## To do
Count every line in the following listing that contains "README", then report that count with nothing added.

## Dataset records

########

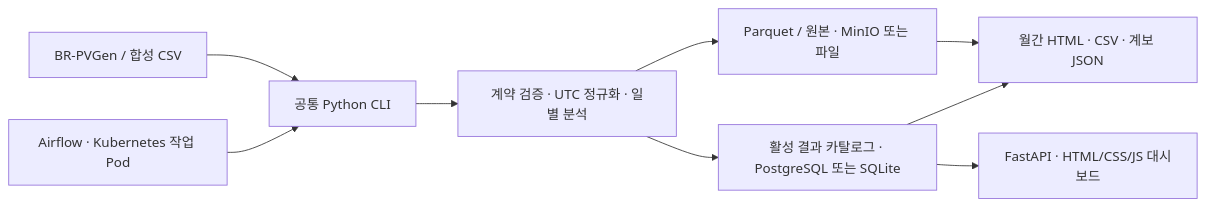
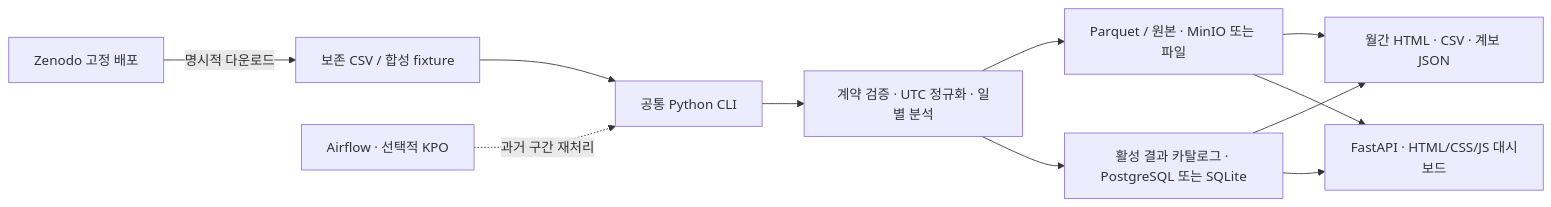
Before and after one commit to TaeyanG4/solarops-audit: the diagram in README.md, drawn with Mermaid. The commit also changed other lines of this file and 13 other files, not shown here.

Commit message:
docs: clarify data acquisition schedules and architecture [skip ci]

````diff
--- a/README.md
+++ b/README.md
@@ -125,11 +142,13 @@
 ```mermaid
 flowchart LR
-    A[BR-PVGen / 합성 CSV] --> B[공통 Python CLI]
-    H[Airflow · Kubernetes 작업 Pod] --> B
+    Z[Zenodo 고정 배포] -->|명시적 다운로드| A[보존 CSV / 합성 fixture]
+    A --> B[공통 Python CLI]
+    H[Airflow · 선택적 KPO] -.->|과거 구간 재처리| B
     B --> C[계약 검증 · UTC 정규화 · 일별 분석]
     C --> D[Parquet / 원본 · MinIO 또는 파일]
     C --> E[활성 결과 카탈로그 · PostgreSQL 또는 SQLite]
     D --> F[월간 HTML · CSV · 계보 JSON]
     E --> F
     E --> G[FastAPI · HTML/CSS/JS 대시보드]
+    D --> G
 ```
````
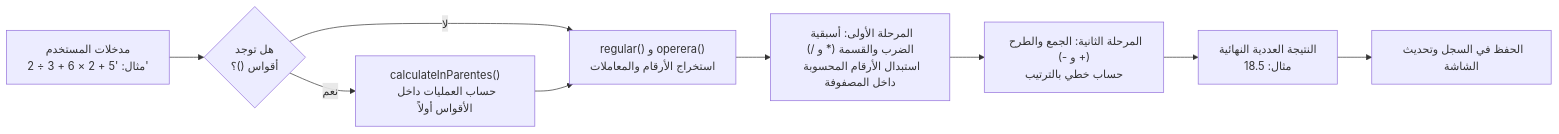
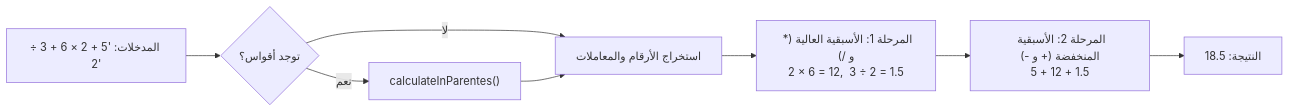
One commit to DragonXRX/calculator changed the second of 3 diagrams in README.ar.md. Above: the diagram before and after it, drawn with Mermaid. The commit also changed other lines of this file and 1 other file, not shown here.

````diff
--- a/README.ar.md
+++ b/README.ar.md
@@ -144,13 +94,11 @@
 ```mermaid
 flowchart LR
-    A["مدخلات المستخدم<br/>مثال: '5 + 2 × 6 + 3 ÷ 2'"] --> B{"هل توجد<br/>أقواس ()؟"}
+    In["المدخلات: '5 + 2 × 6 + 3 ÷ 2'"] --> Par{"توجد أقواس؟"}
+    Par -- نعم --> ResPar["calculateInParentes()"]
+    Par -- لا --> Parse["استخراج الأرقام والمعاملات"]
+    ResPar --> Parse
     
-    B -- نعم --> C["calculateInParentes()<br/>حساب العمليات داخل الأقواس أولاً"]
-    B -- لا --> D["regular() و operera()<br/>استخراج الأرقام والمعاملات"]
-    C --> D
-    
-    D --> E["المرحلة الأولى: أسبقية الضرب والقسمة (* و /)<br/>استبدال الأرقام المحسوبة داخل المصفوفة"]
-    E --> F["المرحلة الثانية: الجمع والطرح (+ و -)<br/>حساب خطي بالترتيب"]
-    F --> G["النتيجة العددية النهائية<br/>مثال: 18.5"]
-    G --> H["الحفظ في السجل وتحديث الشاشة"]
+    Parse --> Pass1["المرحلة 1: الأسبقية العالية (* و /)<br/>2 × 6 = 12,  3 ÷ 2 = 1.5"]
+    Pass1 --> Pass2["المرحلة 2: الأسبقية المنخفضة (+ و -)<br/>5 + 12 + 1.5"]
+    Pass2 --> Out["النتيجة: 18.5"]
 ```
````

########

## Exercise solution
6